When asked about the East Asian financial crisis of the late 1990s, Ethiopian Prime Minister Meles Zenawi reportedly said, “I wish we had their problems.” I was reminded of this quip when thinking about the current financial crisis in the U.S. and its possible impact on Africa. In the U.S., there is a constant fear that turmoil in financial markets will spill over to the real sector—in terms of slow growth and unemployment.
Private Sector Development
My colleagues and I are trying to think through the implications for Africa of the recent turmoil in global financial markets. Here are four propositions.
Among the 36 jurors for the DM2008 grant competition was Thomas Pomeroy, a former USDA bilateral trade director in key regions of the world who now consults in Sub-Saharan Africa. We did this mini-interview with Pomeroy:
Q. As part of Team 10, you looked at 12 agribusiness proposals. What was your major criterion in scoring them?
Oscar Chemerinski, Director of the Agribusiness Department at the International Finance Corp. -- the commercial development arm of the World Bank Group -- gave this mini-interview at DM2008:
Q. What's your reaction to what you see on the floor among the booths of the hundred finalists?
Your first reaction to the title of this post may be: “Just when, for the first time in thirty years, Africa’s per capita GDP is growing (see Graph below) at the same rate as all developing countries, why are you asking whether Africa is growing too fast?” The reason is that we would like to know whether this growth is sustainable. Two colleagues at a recent conference on this topic offered some sobering thoughts.
In the past, policy advice on promoting trade in Africa may have overstressed the need for African countries to bring down their own trade barriers, such as import tariffs, and insufficiently emphasized the need to improve trade logistics, infrastructure, business competition, and regulation.
Thirty African officials visited China for 12 days in May on a pilot South-South knowledge exchange organized by the Chinese government with assistance from the World Bank. My colleague, Phil Karp, has written about the program, including the study tour around China that he accompanied. I met the officials in Beiji
A few weeks ago I wrote that “many perceive NT2 to be a World Bank hydropower project. From my perspective, that’s inaccurate in every respect. More on that in a future posting.” Following intense pressure from my reading public (thanks, Nanda), it’s time to explain what I meant.
The Grassroots Business Initiative (GBI) is the brainchild of the World Bank Group’s International Finance Corporation (IFC). Launched in 2004, the GBI supports innovative social enterprises – dubbed Grassroots Business Organizations (GBOs) – that directly engage the poor as
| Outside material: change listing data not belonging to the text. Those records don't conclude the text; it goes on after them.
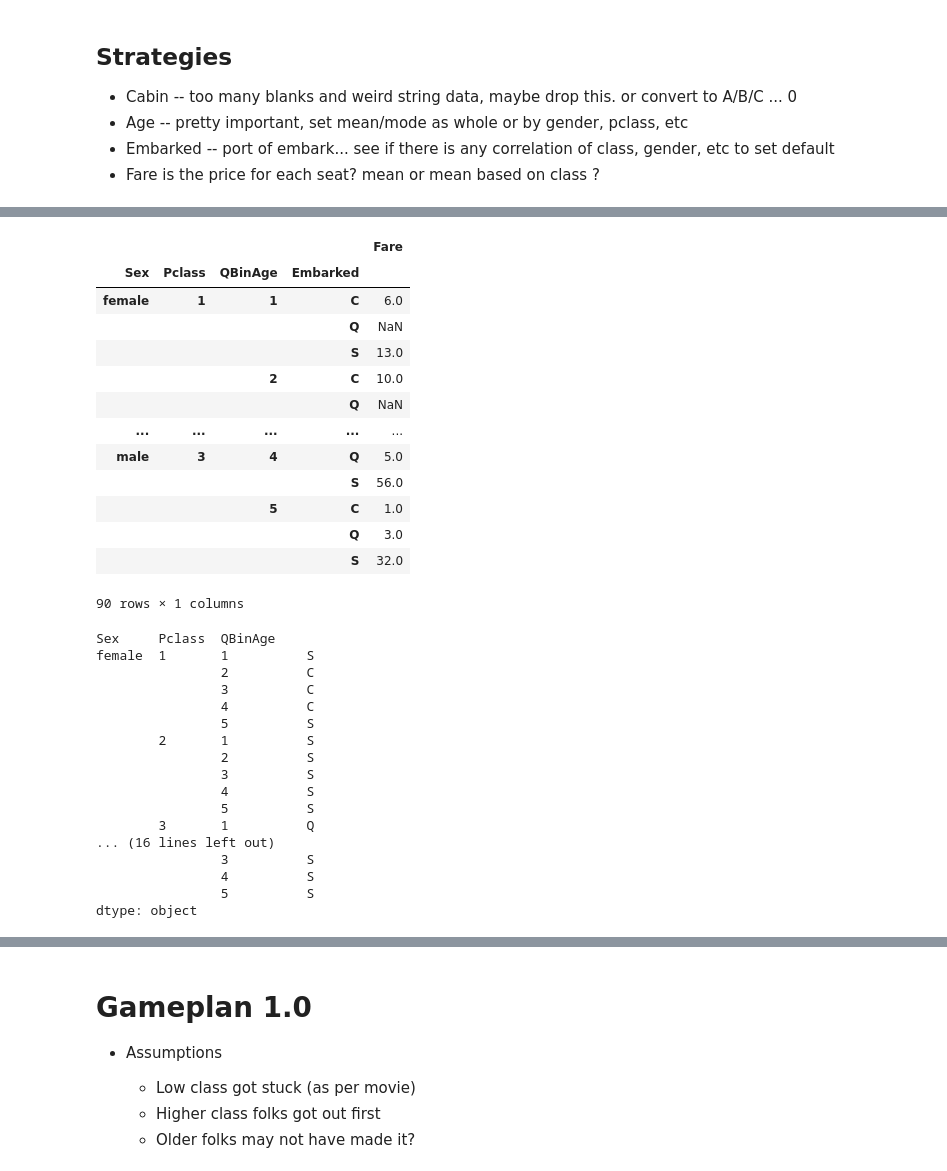
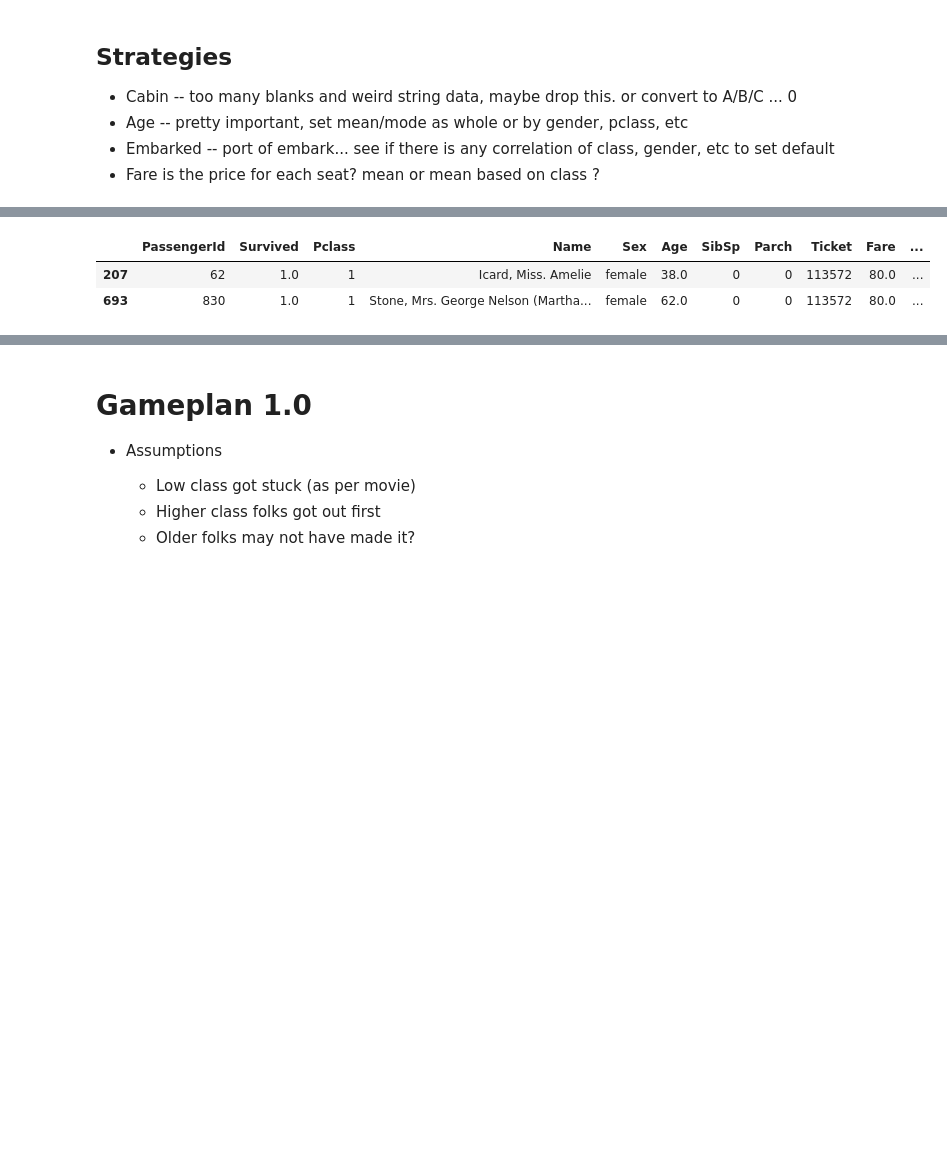
Before and after one commit to dougfoo/kedro, a Jupyter notebook: titanic/notebooks/Titanic-View.ipynb, the cells around one changed output, grey strips where cells are left out. Cells and saved outputs as stored; diff of their text form; code cells hidden in the pictures; blank space fills up the shorter version.

Commit message:
notebook + embarked dfault set

```diff
--- a/titanic/notebooks/Titanic-View.ipynb
+++ b/titanic/notebooks/Titanic-View.ipynb
@@ -67,17 +112,12 @@ ss.reset_index()  # make dataframe w/ col headers
 # %%
-# Age
-import numpy as np
-
-df_all = pd.concat([df,df2])
-#display(df_all[df_all['Age'].isnull()])
-#df_all['Age'].isnull().sum()
-#df_all[['Age','Pclass']].groupby('Pclass').mean()
-display(df_all[['Pclass','Sex','Age']].groupby(['Sex','Pclass']).mean())  # build groupings
-#display(df_all[['Pclass','Sex','Age']].groupby(['Sex','Pclass']).transform(np.mean))  # apply to each row if null
-#display(df_all['Age'])
-df_all['Age'].fillna(df_all[['Pclass','Sex','Age']].groupby(['Sex','Pclass']).transform(np.mean).iloc[:,0], inplace=True)
-display(df_all.tail())
-
-df_all['QBinAge'] = pd.qcut(df_all['Age'], q=5, labels=[1,2,3,4,5])
-df_all
+# Fare avg ?
+df_all[df_all['Fare'].isnull()]
+df_all['Fare'].isnull().sum()
+df_all[['Fare','Pclass']].groupby(['Pclass']).mean()
+# display(df_all[['Pclass','Sex','Fare']].groupby(['Sex','Pclass']).mean())  # build groupings
+# display(df_all[['Pclass','Sex','Fare']].groupby(['Sex','Pclass']).transform(np.mean))  # apply to each row if null
+# display(df_all['Fare'])
+df_all2['Fare'].fillna(df_all2[['Pclass','Sex','Fare']].groupby(['Sex','Pclass']).
+                       transform(np.mean).iloc[:,0], inplace=True)
+df_all2.tail()
 # %% [output]
@@ -128,43 +158,20 @@ df_all.tail()
 # %%
 # Port Embarked -> match to most frequent match by class,sex and port of others ?
-def myagg(x):
-    x = x.sort_values('Fare')
-    emb = x.head(1)['Embarked'].values[0]
-    return emb
+# display(df_all[['Pclass','Sex','Embarked','QBinAge','Fare']].groupby(['Sex','Pclass','QBinAge','Embarked']).count())
+portmap = df_all2[['Pclass','Sex','Embarked','QBinAge','Fare']].groupby(['Sex','Pclass','QBinAge']).apply(
+         lambda x: x.sort_values('Fare').head(1)['Embarked'].values[0])
 
-display(df_all[['Pclass','Sex','Embarked','QBinAge','Fare']].groupby(['Sex','Pclass','QBinAge','Embarked']).count())
-portmap = df_all[['Pclass','Sex','Embarked','QBinAge','Fare']].groupby(['Sex','Pclass','QBinAge']).apply(myagg)
+portmap = portmap.rename('NewEmb').reset_index()
+#display(portmap.head())
 
-portmap
+df_all2 = pd.merge(how='inner',left=df_all2, right=portmap)
+display(df_all2[df_all2.Embarked.isnull()])
+# alot of work for filling 2 null values...
+df_all3 = df_all2.copy()
+df_all3['Embarked'] = df_all2['Embarked'].fillna(df_all2['NewEmb'])
+
+display(df_all3.iloc[207,:].reset_index().T)
 # %% [output]
-|  |  |  |  | Fare |
-| Sex | Pclass | QBinAge | Embarked |  |
-| female | 1 | 1 | C | 6.0 |
-|  |  |  | Q | NaN |
-|  |  |  | S | 13.0 |
-|  |  | 2 | C | 10.0 |
-|  |  |  | Q | NaN |
-| ... | ... | ... | ... | ... |
-| male | 3 | 4 | Q | 5.0 |
-|  |  |  | S | 56.0 |
-|  |  | 5 | C | 1.0 |
-|  |  |  | Q | 3.0 |
-|  |  |  | S | 32.0 |
+|  | PassengerId | Survived | Pclass | Name | Sex | Age | SibSp | Parch | Ticket | Fare | ... |
+| 207 | 62 | 1.0 | 1 | Icard, Miss. Amelie | female | 38.0 | 0 | 0 | 113572 | 80.0 | ... |
+| 693 | 830 | 1.0 | 1 | Stone, Mrs. George Nelson (Martha... | female | 62.0 | 0 | 0 | 113572 | 80.0 | ... |
-90 rows × 1 columns
-Sex     Pclass  QBinAge
-female  1       1          S
-                2          C
-                3          C
-                4          C
-                5          S
-        2       1          S
-                2          S
-                3          S
-                4          S
-                5          S
-        3       1          Q
-... (16 lines left out)
-                3          S
-                4          S
-                5          S
-dtype: object
```
Also changed, not shown: parts of 9 cells of this notebook, 1 other file.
The IFC's Rapid Response Unit that is behind the successful Doing Business map has expanded on it and created Business Planet, adding info from their other databases: enterprise surveys (70,000 firms in 104 countries), privatization transactions, and trends in private infrastructure projects.